* **PROBLEM TO WORK ON**: The response should hold each line from the entries below where "with" is found.

--- START ---

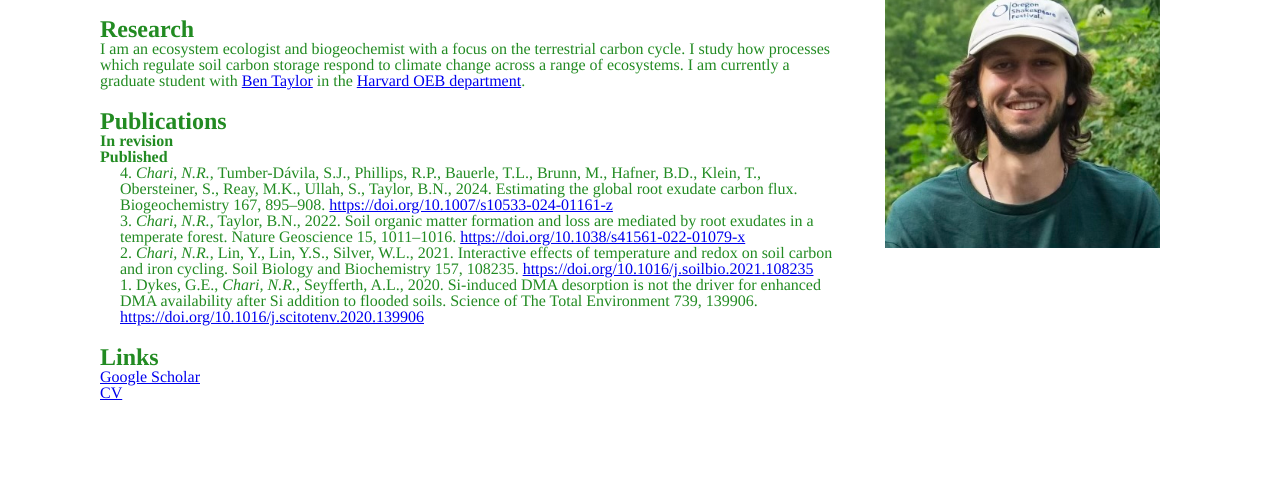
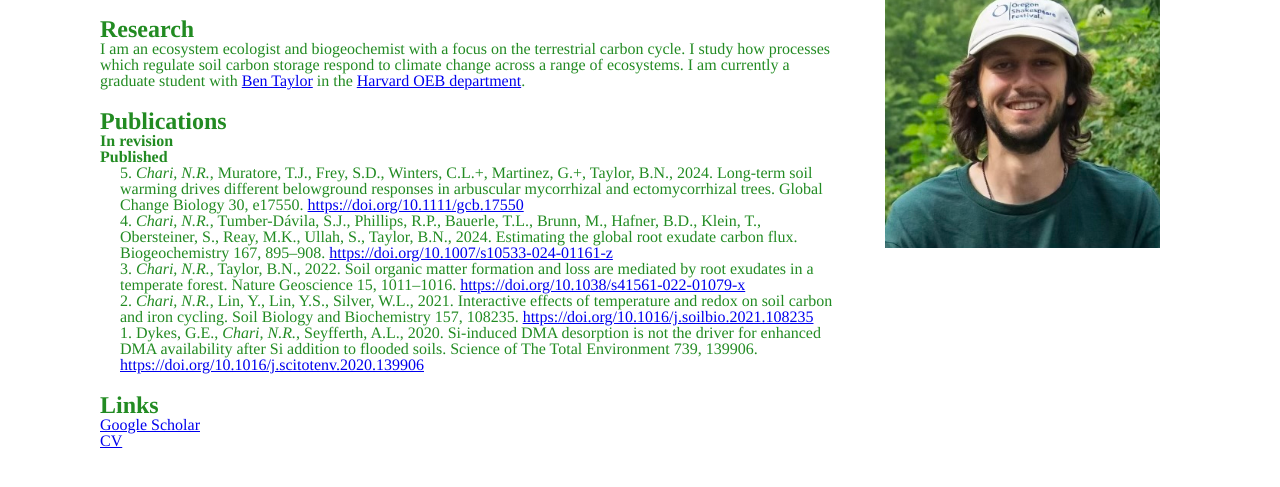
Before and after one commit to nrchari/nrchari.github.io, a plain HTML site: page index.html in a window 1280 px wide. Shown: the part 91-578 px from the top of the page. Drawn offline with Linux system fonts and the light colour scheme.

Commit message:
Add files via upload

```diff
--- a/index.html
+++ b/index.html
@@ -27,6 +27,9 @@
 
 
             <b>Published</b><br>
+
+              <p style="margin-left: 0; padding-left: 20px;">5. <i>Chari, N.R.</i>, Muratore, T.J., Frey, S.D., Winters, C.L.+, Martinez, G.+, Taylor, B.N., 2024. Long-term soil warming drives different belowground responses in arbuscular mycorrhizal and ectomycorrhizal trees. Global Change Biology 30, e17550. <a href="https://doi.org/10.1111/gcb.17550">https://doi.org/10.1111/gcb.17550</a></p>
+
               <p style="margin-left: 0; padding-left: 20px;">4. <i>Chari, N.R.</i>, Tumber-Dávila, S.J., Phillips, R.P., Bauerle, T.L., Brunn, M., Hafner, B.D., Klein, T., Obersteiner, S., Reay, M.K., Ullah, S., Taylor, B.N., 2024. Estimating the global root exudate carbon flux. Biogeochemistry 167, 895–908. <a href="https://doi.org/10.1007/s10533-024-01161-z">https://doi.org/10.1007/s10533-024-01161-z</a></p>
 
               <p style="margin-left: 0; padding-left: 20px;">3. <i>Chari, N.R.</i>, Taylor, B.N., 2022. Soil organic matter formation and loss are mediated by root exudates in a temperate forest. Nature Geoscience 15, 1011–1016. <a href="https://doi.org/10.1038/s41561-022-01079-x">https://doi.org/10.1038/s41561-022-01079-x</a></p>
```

--- END ---
--- START ---

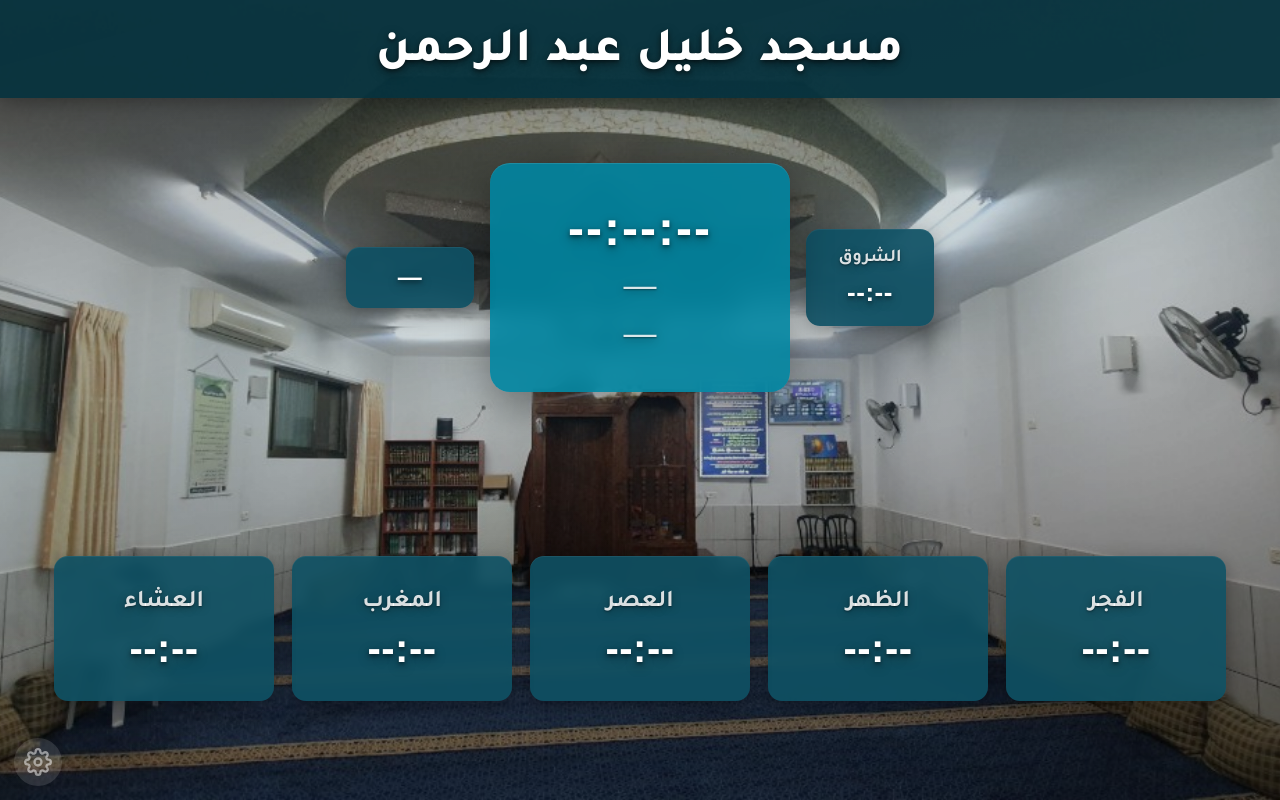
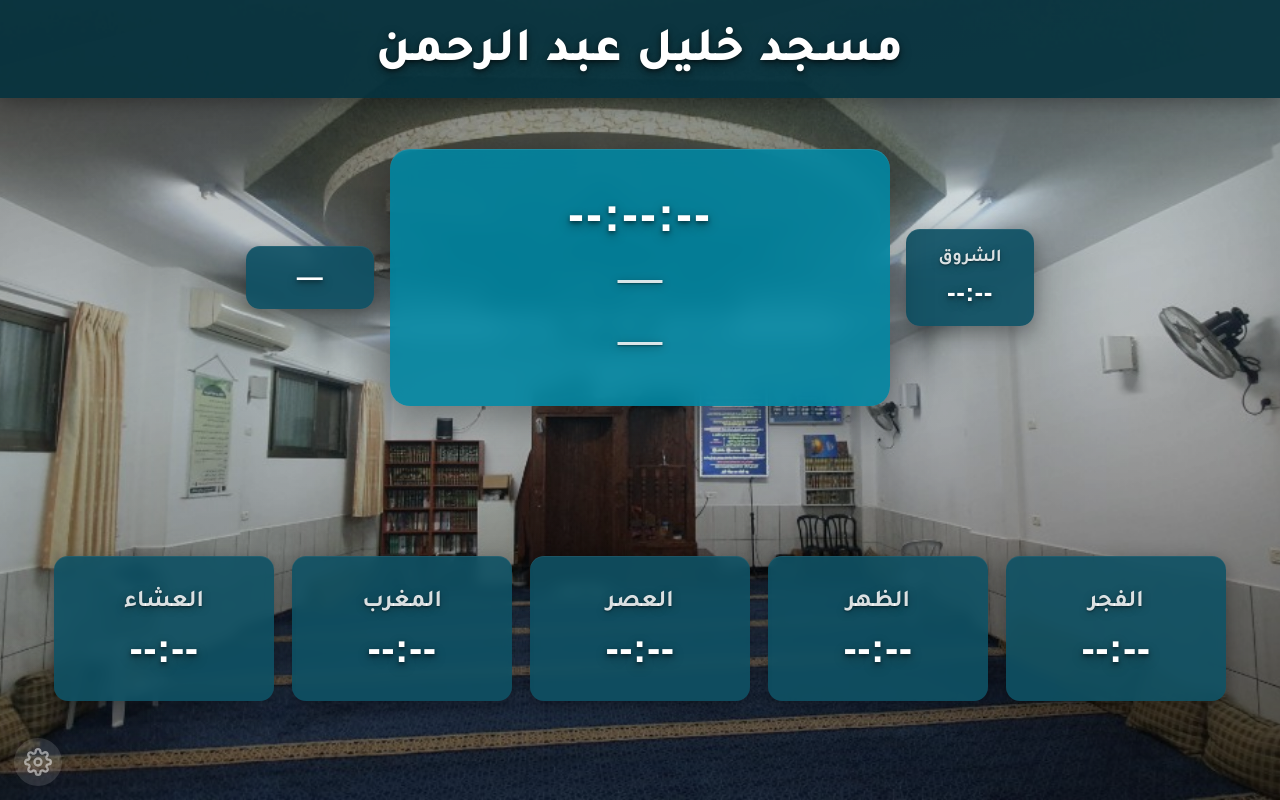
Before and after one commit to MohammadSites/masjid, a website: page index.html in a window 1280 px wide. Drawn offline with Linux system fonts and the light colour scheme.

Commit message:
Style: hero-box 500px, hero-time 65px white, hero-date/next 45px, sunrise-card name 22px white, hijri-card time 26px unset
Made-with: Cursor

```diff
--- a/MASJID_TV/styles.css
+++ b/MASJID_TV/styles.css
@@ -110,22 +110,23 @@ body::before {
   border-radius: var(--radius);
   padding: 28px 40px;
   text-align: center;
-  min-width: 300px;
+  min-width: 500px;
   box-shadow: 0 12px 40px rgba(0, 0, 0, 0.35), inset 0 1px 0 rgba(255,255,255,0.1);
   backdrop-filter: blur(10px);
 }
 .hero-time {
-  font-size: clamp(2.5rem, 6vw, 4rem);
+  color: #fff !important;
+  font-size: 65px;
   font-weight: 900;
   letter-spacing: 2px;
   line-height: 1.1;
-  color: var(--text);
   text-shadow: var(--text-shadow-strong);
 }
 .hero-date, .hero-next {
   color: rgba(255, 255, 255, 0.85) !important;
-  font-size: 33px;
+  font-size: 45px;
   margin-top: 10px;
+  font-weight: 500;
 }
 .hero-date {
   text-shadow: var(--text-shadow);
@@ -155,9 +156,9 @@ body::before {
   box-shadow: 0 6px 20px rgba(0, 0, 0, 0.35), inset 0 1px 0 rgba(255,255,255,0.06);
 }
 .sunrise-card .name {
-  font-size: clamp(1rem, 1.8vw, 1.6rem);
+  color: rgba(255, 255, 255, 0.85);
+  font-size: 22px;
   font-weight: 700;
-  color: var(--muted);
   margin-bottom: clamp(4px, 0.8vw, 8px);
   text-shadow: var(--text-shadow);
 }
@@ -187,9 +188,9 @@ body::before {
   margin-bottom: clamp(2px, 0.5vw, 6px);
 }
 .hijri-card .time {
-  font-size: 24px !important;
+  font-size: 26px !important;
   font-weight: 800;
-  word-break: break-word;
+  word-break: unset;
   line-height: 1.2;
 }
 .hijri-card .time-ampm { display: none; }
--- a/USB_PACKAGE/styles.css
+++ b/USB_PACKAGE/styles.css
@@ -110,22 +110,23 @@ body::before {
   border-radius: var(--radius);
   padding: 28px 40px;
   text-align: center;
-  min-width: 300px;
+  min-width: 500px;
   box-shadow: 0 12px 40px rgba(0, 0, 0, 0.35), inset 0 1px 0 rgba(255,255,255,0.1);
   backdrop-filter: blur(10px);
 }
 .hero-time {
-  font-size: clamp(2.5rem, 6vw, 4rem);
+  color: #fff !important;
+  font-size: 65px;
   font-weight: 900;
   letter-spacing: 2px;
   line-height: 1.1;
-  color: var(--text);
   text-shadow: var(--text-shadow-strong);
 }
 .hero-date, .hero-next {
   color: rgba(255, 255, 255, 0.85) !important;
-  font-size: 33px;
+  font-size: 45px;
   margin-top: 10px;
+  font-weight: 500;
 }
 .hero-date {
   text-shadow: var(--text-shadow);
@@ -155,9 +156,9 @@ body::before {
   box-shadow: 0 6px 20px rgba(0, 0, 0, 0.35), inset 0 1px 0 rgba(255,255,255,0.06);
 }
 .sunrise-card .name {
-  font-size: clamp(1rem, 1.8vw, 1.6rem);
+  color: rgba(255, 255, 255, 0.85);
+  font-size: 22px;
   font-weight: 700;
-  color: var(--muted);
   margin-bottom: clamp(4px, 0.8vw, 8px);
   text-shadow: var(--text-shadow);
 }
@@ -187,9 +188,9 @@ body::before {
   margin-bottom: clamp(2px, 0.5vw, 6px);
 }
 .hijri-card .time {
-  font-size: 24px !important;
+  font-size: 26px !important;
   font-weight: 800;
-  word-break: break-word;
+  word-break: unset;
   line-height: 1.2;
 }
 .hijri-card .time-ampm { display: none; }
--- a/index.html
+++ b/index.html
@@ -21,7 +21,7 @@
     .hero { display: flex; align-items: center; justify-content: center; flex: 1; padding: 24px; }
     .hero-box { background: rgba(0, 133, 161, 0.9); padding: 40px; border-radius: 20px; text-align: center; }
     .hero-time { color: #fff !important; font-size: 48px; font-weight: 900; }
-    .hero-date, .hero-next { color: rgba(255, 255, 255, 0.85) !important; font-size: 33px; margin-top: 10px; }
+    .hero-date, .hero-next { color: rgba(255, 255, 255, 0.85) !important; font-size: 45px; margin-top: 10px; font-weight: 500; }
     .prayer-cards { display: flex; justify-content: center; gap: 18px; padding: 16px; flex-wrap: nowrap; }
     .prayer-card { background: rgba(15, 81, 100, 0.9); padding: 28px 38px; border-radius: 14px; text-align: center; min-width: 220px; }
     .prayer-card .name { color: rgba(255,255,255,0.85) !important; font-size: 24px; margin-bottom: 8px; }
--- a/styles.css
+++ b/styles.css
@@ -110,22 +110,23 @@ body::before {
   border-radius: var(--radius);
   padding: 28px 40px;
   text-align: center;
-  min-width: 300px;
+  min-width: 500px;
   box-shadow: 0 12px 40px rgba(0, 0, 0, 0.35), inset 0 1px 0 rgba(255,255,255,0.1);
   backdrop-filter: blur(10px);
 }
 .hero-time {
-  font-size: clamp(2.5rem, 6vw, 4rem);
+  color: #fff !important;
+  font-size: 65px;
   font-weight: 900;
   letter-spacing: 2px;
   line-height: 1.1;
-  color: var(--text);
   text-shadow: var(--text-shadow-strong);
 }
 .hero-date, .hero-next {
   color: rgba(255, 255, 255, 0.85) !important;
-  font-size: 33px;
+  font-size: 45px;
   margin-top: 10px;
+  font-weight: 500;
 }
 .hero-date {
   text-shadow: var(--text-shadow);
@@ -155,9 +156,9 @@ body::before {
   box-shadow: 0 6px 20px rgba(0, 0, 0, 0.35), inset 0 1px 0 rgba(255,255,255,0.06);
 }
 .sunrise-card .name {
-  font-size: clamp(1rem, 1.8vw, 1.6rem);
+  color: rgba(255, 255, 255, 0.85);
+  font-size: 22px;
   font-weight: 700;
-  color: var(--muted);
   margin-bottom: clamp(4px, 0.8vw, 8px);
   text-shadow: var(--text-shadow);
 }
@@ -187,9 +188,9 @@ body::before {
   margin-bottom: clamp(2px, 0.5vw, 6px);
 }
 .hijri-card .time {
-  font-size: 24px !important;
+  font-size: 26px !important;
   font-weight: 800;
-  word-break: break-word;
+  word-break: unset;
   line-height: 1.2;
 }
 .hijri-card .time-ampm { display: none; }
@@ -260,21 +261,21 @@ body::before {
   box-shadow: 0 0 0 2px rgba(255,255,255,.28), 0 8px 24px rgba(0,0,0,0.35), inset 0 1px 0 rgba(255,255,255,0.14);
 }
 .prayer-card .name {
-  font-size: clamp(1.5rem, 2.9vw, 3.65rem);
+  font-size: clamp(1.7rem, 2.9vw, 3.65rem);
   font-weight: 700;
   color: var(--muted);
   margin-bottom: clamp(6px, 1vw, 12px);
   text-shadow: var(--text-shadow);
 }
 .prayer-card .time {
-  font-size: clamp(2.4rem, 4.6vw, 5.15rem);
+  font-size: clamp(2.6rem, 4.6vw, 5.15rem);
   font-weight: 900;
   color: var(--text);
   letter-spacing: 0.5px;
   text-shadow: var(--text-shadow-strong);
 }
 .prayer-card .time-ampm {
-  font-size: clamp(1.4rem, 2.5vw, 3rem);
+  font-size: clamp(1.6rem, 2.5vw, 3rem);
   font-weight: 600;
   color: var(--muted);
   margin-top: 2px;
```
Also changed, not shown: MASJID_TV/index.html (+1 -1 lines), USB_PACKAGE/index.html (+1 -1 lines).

--- END ---

* **TASK RESULT**:
Before and after one commit to nrchari/nrchari.github.io, a plain HTML site: page index.html in a window 1280 px wide. Shown: the part 91-578 px from the top of the page. Drawn offline with Linux system fonts and the light colour scheme.
Before and after one commit to MohammadSites/masjid, a website: page index.html in a window 1280 px wide. Drawn offline with Linux system fonts and the light colour scheme.
Made-with: Cursor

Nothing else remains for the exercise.